Take, for example, the following two plays. In the first video, we see Jedd Gyorko hit a bloop double that ends up crediting him with an extra-base hit, while in the following play we see Mike Napoli robbed of an extra-base hit by Colby Rasmus and ultimately get penalized for the at-bat.

Classic offensive statistics describe the outcome of the plays, but that still doesn't help evaluate the batting performances.

I believe that a hitter should be judged on a select group of things:

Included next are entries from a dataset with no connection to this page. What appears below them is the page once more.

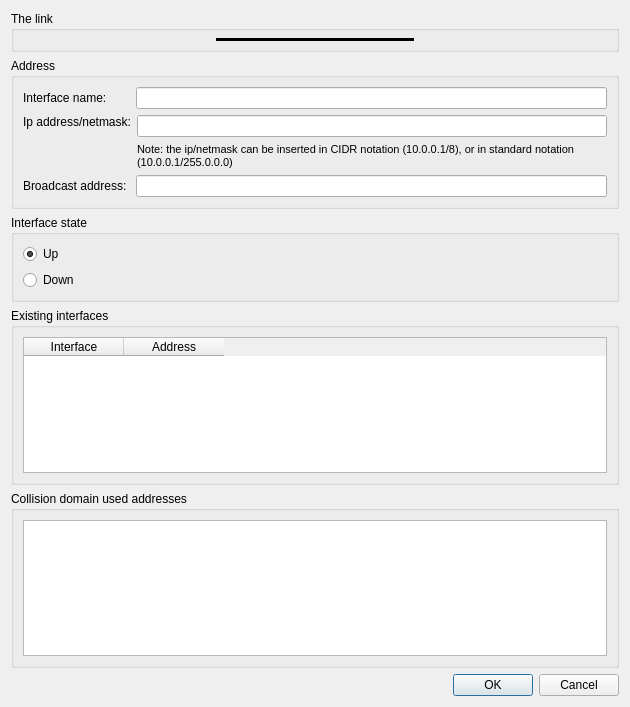
This is ui/addLink.ui in slux83/visual-netkit as Qt 5 draws it before an edit. The edited form follows.
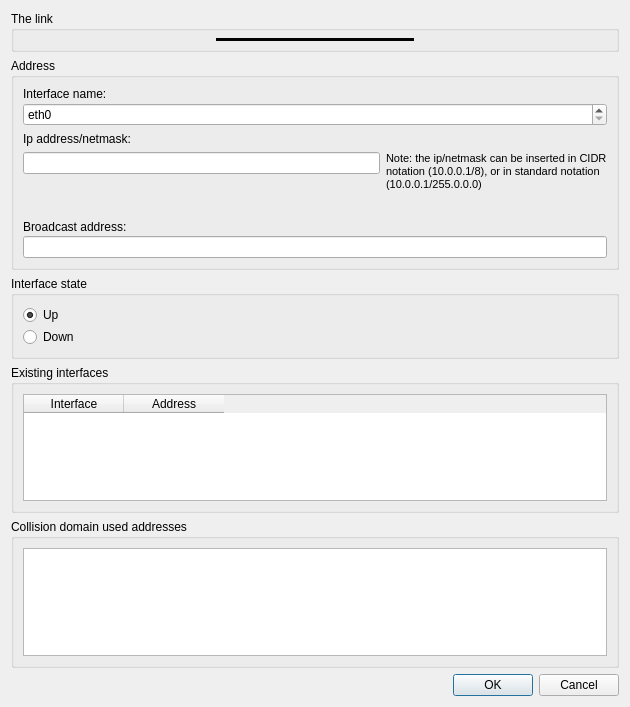
This is the edited form.

Commit message: the ethNumber is choosed by a QSpinBox (no controls needed on the syntax!)

The edit to the form file:
```diff
--- a/ui/addLink.ui
+++ b/ui/addLink.ui
@@ -105,21 +105,31 @@
      </property>
      <layout class="QVBoxLayout" >
       <item>
-       <layout class="QHBoxLayout" >
+       <layout class="QVBoxLayout" >
+        <property name="spacing" >
+         <number>2</number>
+        </property>
         <item>
          <widget class="QLabel" name="label" >
           <property name="text" >
-           <string>Interface name:       </string>
+           <string>Interface name:</string>
           </property>
          </widget>
         </item>
         <item>
-         <widget class="QLineEdit" name="ethNameLineEdit" />
+         <widget class="QSpinBox" name="ethNumberSpinBox" >
+          <property name="prefix" >
+           <string>eth</string>
+          </property>
+          <property name="maximum" >
+           <number>128</number>
+          </property>
+         </widget>
         </item>
        </layout>
       </item>
       <item>
-       <layout class="QHBoxLayout" >
+       <layout class="QVBoxLayout" >
         <item>
          <widget class="QLabel" name="label_2" >
           <property name="text" >
@@ -134,9 +144,26 @@
          </widget>
         </item>
         <item>
-         <layout class="QVBoxLayout" >
+         <layout class="QHBoxLayout" >
           <item>
-           <widget class="QLineEdit" name="ipLineEdit" />
+           <layout class="QVBoxLayout" >
+            <item>
+             <widget class="QLineEdit" name="ipLineEdit" />
+            </item>
+            <item>
+             <spacer>
+              <property name="orientation" >
+               <enum>Qt::Vertical</enum>
+              </property>
+              <property name="sizeHint" >
+               <size>
+                <width>20</width>
+                <height>40</height>
+               </size>
+              </property>
+             </spacer>
+            </item>
+           </layout>
           </item>
           <item>
            <widget class="QLabel" name="label_4" >
@@ -161,7 +188,10 @@
        </layout>
       </item>
       <item>
-       <layout class="QHBoxLayout" >
+       <layout class="QVBoxLayout" >
+        <property name="spacing" >
+         <number>2</number>
+        </property>
         <item>
          <widget class="QLabel" name="label_3" >
           <property name="text" >
@@ -195,6 +225,9 @@
      <layout class="QVBoxLayout" >
       <item>
        <layout class="QVBoxLayout" >
+        <property name="spacing" >
+         <number>2</number>
+        </property>
         <item>
          <widget class="QRadioButton" name="ethUp" >
           <property name="text" >
```
The commit also changes 1 other file.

  1. Velocity with which the ball is struck by the bat.
  2. The angle at which the ball is hit upon contact with the bat.
  3. The timing and ability of a hitter to keep the ball in fair territory as well as make contact.
  4. The discipline of a hitter, whether they are able to swing at good pitches and lay off bad ones.
For the purpose of this article, we will ignore the plate discipline and contact aspects of evaluating hitters, and instead focus on the batted ball aspect. In the two examples used above, Mike Napoli hit the ball not only with great force, but he also did so at an angle which propelled the ball to the warning track. Although this ball hung up long enough to be caught by Colby Rasmus, a safe generalization to be made would be that balls hit with similar force and at this angle tend to be extra-base hits.

This is obviously difficult to measure in a more precise fashion due to the lack of public HITf/x data, and because we lack the ability to actually calculate that data we have to stick to making these assumptions.

Looking at the ball hit by Gyorko, we can see that he did not hit the ball with great force, but that he also hit the ball at a very high angle. This type of a hit generally is caught by a fielder, but because the right fielder not only failed to catch the ball, but also allowed it to skip past him, Gyorko is credited with a double. In a community such as the online baseball research one that preaches the evaluation of process over outcome, why is it that we continue to judge batters on their outcomes?

As I alluded to before, it will be difficult for the public to make great strides in this area without access to HITf/x information, but I feel that it is important to note the flaws in these numbers. This year's SABR Analytics Conference featured a presentation by Ben Jedlovec or Baseball Info Solutions, who presented research similar to what I seek about building batted ball profiles for hitters.

Essentially, this article was a long-winded way of posing the following question: Are the current offensive statistics we use adequate? Should we be crediting batters based more on the quality of contact they make rather than the outcomes of their at-bats?